After entering the Franciscan friary at age 16, he took the name Fray Junipero Serra and was soon known as a bright, articulate scholar, but he did not remain in the academic life as the call for Franciscan missionaries to the New World beckoned him.
He landed in New Spain (Mexico) where he remained for nine years, preaching to the Indians and strengthening the two missions already established in the wilderness area beyond the urban areas such as Mexico City. He then went on to coastal villages and mining camps, preaching retreats and administering the sacraments.
In 1767 the King of Spain banished the Jesuit Society from New Spain. Junipero Serra was assigned the new Superior of Baja California, where thirteen Jesuit missions had been left abandoned. From here, he moved into Alta California, (now the state of California), and was later appointed padre president of California.
On orders from the Spanish king to occupy additional territory, he joined expeditions that reached the current day location of San Diego in 1769. Over the next fifteen years, he established nine of his 21 missions, each a one-day walk apart (about 30 miles), and linked by a dirt road called El Camino Real.
Fray Juniper Serra died at the mission in Carmel in 1784. Today, he is known as the "Apostle of California" and his birthday is a public holiday in California. There are museums in San Diego and San Francisco named after him and he is a candidate for canonization.
Upon arrival in Petra, you will visit the small museum of Fray Juniper Serra. A stop will also be made at the small house where he lived. Guests can still see items from his time here.
Next, visit a local wine cellar and bodega founded in 1912, Miquel Oliver. Here, you will have a quick look around the cellar, and have a chance to taste two of their wines. There will also be the opportunity to purchase wine if you wish.
After that, you will drive up to the Hill of Bonany, where you find one of the most beautiful oratories on the island: the Ermita de Bonany, where Fray Serra preached his last sermon before departing for New Spain. On a clear day, the views from the terrace allow you to see across the plains below to the mountains in the distance. The monastery on the site has just a chapel, a shop selling religious trinkets and a few simple rooms.
To top off the day, lunch will be taken at Embutidos Matas, whose homemade sobrassada (pork sausages) carry patents. Lunch will include some of the famous sweet and spicy sobrassada and botifarrones sausages, camiot (spiced pork coldcut), homemade Mallorcan bread, and ensaimada, the traditional sweet bread of the island. Drinks included are water, local wine, and a chupito (small shot of liquor) to finish off the meal.

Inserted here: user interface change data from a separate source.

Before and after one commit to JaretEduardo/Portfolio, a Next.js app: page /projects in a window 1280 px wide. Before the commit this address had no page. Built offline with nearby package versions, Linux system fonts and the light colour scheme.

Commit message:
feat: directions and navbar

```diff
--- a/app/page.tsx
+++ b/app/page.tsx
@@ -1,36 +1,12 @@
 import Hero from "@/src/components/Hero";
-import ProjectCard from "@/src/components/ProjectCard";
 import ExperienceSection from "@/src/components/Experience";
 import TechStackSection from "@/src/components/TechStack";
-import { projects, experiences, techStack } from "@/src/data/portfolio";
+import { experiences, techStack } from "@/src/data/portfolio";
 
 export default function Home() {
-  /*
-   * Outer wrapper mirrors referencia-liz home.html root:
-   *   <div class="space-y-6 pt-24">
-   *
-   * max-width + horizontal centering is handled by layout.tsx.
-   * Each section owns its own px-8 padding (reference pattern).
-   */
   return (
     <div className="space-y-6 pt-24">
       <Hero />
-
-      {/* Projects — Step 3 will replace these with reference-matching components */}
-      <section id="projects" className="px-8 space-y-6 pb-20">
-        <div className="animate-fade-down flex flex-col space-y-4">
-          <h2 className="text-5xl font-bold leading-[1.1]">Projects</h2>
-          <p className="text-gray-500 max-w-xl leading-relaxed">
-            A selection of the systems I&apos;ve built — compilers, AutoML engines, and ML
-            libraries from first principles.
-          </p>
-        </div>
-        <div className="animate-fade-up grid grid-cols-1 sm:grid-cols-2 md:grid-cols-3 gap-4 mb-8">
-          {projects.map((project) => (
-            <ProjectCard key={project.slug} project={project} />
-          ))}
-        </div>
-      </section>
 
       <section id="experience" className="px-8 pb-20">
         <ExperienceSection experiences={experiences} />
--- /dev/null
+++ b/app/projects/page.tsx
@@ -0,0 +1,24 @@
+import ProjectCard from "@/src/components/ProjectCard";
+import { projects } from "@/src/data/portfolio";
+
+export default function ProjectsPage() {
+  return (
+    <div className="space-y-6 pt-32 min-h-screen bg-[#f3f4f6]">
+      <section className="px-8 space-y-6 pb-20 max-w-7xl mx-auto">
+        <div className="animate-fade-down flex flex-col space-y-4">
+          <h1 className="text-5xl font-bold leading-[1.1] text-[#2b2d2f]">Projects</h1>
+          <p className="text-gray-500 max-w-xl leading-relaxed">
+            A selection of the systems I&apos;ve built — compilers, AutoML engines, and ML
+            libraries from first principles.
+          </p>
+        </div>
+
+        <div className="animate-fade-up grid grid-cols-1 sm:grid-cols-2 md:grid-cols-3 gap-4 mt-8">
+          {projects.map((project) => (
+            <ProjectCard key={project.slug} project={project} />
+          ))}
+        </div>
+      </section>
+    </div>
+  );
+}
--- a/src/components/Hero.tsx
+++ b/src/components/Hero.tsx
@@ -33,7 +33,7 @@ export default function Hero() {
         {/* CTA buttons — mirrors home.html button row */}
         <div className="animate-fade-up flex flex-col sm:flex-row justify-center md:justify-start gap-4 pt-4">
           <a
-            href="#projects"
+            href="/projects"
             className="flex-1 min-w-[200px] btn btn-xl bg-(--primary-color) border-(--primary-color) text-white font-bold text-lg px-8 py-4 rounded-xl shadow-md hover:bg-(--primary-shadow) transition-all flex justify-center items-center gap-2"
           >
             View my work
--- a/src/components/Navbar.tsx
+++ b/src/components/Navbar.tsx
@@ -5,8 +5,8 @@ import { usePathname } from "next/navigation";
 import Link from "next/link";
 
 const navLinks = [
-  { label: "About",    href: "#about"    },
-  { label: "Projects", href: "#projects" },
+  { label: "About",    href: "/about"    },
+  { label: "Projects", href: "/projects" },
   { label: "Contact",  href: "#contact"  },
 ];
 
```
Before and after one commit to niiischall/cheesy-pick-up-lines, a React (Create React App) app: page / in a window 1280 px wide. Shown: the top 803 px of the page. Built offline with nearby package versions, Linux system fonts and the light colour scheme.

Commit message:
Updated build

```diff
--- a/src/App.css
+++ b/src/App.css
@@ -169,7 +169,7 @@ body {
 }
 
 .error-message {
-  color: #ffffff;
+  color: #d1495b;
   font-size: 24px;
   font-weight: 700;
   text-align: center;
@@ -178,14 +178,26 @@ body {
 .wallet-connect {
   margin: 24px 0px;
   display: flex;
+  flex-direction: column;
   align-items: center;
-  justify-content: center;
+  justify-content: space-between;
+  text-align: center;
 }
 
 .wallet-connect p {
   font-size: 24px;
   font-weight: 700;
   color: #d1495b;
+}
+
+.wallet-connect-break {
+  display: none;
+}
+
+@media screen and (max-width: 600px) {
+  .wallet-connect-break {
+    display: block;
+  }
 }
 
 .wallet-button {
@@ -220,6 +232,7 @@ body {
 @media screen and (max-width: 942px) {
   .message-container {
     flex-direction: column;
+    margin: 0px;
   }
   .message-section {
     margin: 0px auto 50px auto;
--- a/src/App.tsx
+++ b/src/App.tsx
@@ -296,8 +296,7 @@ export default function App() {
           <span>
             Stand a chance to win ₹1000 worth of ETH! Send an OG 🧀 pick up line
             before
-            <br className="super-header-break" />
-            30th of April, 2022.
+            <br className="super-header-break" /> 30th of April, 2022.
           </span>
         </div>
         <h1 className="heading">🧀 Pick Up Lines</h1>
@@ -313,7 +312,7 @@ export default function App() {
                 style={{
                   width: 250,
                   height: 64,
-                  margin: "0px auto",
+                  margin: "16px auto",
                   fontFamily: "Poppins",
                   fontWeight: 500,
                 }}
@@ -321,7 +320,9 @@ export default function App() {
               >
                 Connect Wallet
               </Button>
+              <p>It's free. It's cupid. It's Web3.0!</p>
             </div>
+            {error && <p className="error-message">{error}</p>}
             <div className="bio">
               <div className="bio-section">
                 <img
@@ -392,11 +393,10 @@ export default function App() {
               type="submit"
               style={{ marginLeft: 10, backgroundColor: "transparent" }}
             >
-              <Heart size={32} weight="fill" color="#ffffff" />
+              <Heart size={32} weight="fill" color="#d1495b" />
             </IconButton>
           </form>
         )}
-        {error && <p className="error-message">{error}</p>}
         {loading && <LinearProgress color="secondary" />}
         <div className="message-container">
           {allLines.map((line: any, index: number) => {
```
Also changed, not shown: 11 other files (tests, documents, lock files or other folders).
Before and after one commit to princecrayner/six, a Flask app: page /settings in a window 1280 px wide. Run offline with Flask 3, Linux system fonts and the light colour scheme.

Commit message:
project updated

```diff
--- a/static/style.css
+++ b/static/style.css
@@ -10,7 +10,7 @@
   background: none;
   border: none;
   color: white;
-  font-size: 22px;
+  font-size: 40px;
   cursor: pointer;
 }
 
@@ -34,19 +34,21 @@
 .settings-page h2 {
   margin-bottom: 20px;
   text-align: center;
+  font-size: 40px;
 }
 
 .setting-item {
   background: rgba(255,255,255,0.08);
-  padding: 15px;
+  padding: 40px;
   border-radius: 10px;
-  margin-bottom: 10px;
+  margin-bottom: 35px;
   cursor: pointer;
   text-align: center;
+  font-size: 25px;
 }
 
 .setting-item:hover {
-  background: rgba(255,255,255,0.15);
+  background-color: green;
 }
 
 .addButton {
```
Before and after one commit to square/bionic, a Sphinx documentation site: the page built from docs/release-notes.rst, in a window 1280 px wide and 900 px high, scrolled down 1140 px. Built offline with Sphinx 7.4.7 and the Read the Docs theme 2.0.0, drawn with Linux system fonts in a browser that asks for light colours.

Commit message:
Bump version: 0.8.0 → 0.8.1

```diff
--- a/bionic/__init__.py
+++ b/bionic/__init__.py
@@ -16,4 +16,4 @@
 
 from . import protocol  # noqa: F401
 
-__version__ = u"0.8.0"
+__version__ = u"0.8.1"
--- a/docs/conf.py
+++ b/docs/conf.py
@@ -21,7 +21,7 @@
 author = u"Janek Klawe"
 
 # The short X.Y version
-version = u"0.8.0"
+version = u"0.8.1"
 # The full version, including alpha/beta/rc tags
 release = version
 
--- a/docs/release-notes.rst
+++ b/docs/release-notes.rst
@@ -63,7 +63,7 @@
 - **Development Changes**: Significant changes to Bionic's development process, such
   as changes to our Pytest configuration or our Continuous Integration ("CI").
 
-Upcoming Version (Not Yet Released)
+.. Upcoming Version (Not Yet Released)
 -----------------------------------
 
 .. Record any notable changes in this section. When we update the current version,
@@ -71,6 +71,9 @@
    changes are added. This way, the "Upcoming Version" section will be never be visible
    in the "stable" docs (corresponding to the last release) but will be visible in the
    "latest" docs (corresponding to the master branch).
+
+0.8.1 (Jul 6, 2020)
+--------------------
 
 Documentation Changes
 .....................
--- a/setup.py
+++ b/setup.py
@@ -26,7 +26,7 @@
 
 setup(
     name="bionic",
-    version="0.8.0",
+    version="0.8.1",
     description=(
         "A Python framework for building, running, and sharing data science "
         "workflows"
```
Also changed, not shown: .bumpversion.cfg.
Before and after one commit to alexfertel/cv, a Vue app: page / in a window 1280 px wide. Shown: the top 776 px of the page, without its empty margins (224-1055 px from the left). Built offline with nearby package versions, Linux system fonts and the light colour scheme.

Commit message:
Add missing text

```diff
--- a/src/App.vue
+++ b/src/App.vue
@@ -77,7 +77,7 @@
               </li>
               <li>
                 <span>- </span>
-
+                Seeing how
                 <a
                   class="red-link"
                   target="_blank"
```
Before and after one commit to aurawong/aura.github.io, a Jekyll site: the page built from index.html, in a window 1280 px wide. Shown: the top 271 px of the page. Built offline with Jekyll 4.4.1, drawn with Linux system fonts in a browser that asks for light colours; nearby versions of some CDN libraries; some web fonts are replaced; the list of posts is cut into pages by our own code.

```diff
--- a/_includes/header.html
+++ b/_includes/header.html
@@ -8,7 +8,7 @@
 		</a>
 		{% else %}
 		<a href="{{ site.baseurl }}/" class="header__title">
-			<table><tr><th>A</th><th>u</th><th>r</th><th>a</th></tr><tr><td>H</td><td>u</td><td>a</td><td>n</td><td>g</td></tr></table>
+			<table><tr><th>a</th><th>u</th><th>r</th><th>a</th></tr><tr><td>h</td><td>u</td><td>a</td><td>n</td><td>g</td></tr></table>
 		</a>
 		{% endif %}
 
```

From here, you will drive back to the cruise pier.
Reviewer: A F
Mallorca is a must visit place. It is so unique and beautiful. Our tour guide was from Britian who is so knowledgeable about this island and answered all interesting questions from us.